The researchers found that, over the study period, 136 patients experienced ICH events (intracerebral hemorrhage [98], subarachnoid hemorrhage [5], subdural hemorrhage [32], and extradural hemorrhage [1]), with an average annual rate of 0.55 per 100 patient-years. Increased age, previous stroke or transient ischemic attack, black or Asian race, decreasing serum albumin, and decreased platelet count below 210 × 109/l were identified as significant, independent predictors of increased risk for ICH. Adjusting for other variables, creatinine clearance was not associated with the occurrence of ICH (P = 0.3181). Aspirin and thienopyridine use at baseline correlated with an increased risk of ICH, while rivaroxaban was protective compared to warfarin.

"Rivaroxaban was associated with a significantly lower risk of ICH compared with warfarin," the authors write.

Several authors disclosed financial ties to pharmaceutical companies, including Johnson & Johnson and Bayer HealthCare, which funded the study and jointly developed rivaroxaban.

Abstract No. 152
More Information

Copyright © 2012 HealthDay. All rights reserved.

Powered by

jQuery UI Accordion - Default functionality

For life-long learning and continuing professional development, come to Lippincott's NursingCenter.

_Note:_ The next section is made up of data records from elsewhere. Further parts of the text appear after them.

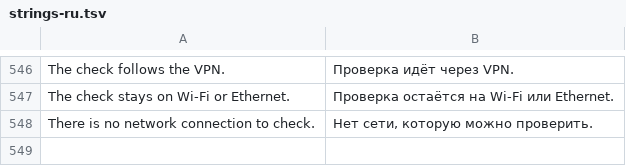
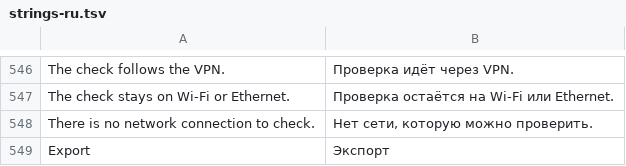
Before and after one commit to CattivoLe/Spectra, a TSV file: android/app/src/main/resources/spectra/strings-ru.tsv, drawn as a sheet; only a part is shown, gaps mark what is left out.

```diff
--- a/android/app/src/main/resources/spectra/strings-ru.tsv
+++ b/android/app/src/main/resources/spectra/strings-ru.tsv
@@ -548 +548,2 @@ The check stays on Wi-Fi or Ethernet.	Проверка остаётся на Wi-
 There is no network connection to check.	Нет сети, которую можно проверить.
+Export	Экспорт
```
Also changed, not shown: 10 other files.
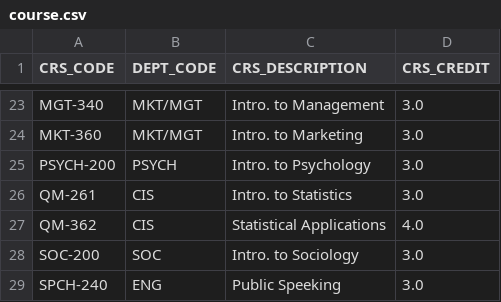
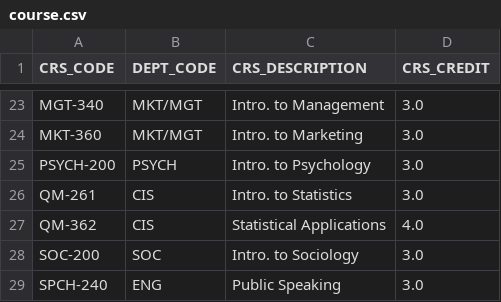
Before and after one commit to Franklin-University-MIS425/MicroUniversityDatabases, a CSV file: course.csv, drawn as a sheet; only a part is shown, gaps mark what is left out.

```diff
--- a/course.csv
+++ b/course.csv
@@ -28,2 +28,2 @@ QM-362,CIS,"Statistical Applications",4.0
 SOC-200,SOC,"Intro. to Sociology",3.0
-SPCH-240,ENG,"Public Speeking",3.0
+SPCH-240,ENG,"Public Speaking",3.0
```
Also changed, not shown: 4 other files.
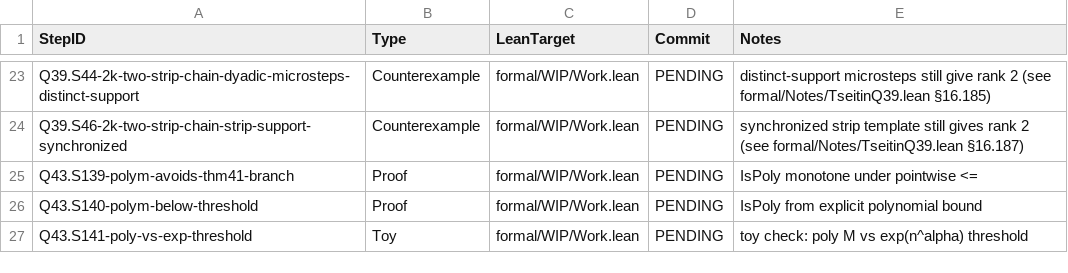
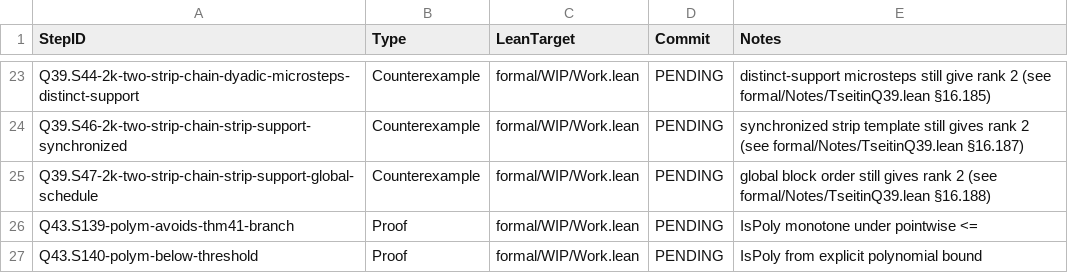
Before and after one commit to Xopoko/Experiment-26_P_vs_NP, a TSV file: docs/artifacts.tsv, drawn as a sheet; only a part is shown, gaps mark what is left out; the shorter side is filled out with more unchanged rows; the diff names each change by its address in the sheet, - before the commit and + after, or states it on an @@ line.

Commit message:
Q39.S47-2k-two-strip-chain-strip-support-global-schedule: Counterexample — global block order still gives rank 2

```diff
--- a/docs/artifacts.tsv
+++ b/docs/artifacts.tsv
+row 25: Q39.S47-2k-two-strip-chain-strip-support-global-schedule | Counterexample | formal/WIP/Work.lean | PENDING | global block order still gives rank 2 (see formal/Notes/TseitinQ39.lean §16.188)
```
Also changed, not shown: 3 other files.
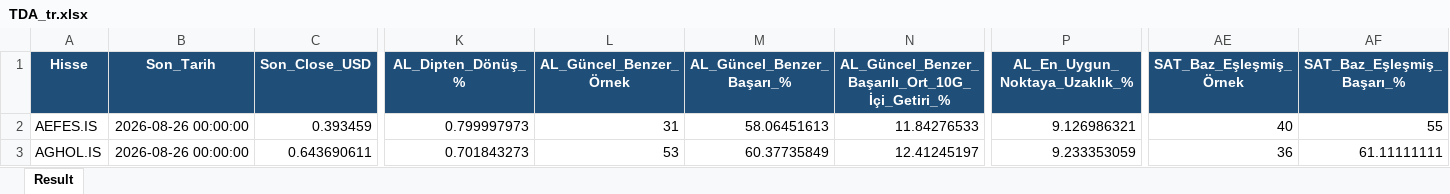
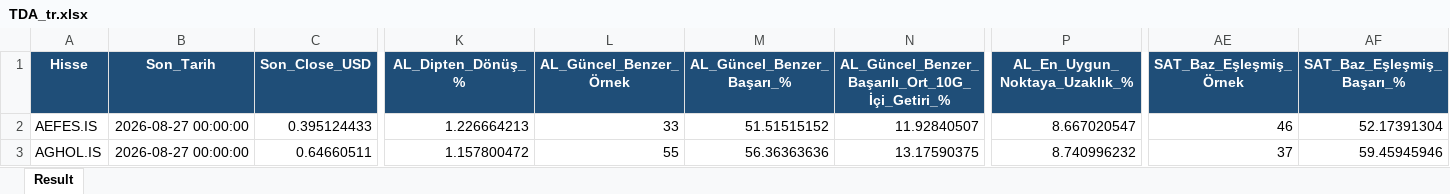
Before and after one commit to serkanche/portfoy, an Excel workbook: TDA_tr.xlsx, sheet Result, drawn as a sheet; only a part is shown, gaps mark what is left out; values as stored, in another font and other column widths than the file's, no borders; the diff covers the shown part only; the diff names each change by its address in the sheet, - before the commit and + after, or states it on an @@ line.

Commit message:
Güncelle: TDA_tr.xlsx

```diff
--- a/TDA_tr.xlsx (sheet Result)
+++ b/TDA_tr.xlsx (sheet Result)
-B2:B3 (Son_Tarih): 2026-08-26 00:00:00
+B2:B3 (Son_Tarih): 2026-08-27 00:00:00
-C2 (Son_Close_USD): 0.393459
+C2 (Son_Close_USD): 0.395124433
-K2 (AL_Dipten_Dönüş_%): 0.799997973
+K2 (AL_Dipten_Dönüş_%): 1.226664213
-L2 (AL_Güncel_Benzer_Örnek): 31
+L2 (AL_Güncel_Benzer_Örnek): 33
-M2 (AL_Güncel_Benzer_Başarı_%): 58.06451613
+M2 (AL_Güncel_Benzer_Başarı_%): 51.51515152
-N2: 11.84276533
+N2: 11.92840507
-P2 (AL_En_Uygun_Noktaya_Uzaklık_%): 9.126986321
+P2 (AL_En_Uygun_Noktaya_Uzaklık_%): 8.667020547
-AE2 (SAT_Baz_Eşleşmiş_Örnek): 40
+AE2 (SAT_Baz_Eşleşmiş_Örnek): 46
-AF2 (SAT_Baz_Eşleşmiş_Başarı_%): 55
+AF2 (SAT_Baz_Eşleşmiş_Başarı_%): 52.17391304
-C3 (Son_Close_USD): 0.643690611
+C3 (Son_Close_USD): 0.64660511
-K3 (AL_Dipten_Dönüş_%): 0.701843273
+K3 (AL_Dipten_Dönüş_%): 1.157800472
-L3 (AL_Güncel_Benzer_Örnek): 53
+L3 (AL_Güncel_Benzer_Örnek): 55
-M3 (AL_Güncel_Benzer_Başarı_%): 60.37735849
+M3 (AL_Güncel_Benzer_Başarı_%): 56.36363636
-N3: 12.41245197
+N3: 13.17590375
-P3 (AL_En_Uygun_Noktaya_Uzaklık_%): 9.233353059
+P3 (AL_En_Uygun_Noktaya_Uzaklık_%): 8.740996232
-AE3 (SAT_Baz_Eşleşmiş_Örnek): 36
+AE3 (SAT_Baz_Eşleşmiş_Örnek): 37
-AF3 (SAT_Baz_Eşleşmiş_Başarı_%): 61.11111111
+AF3 (SAT_Baz_Eşleşmiş_Başarı_%): 59.45945946
```
Also changed, not shown: 912 edited cells elsewhere in this sheet.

Nursing Jobs Plus
Featured Jobs
Recommended CE Articles Recommended Nursing Articles Evidence Based Practice Skin Care Network NursingCenter Quick Links What’s Trending Events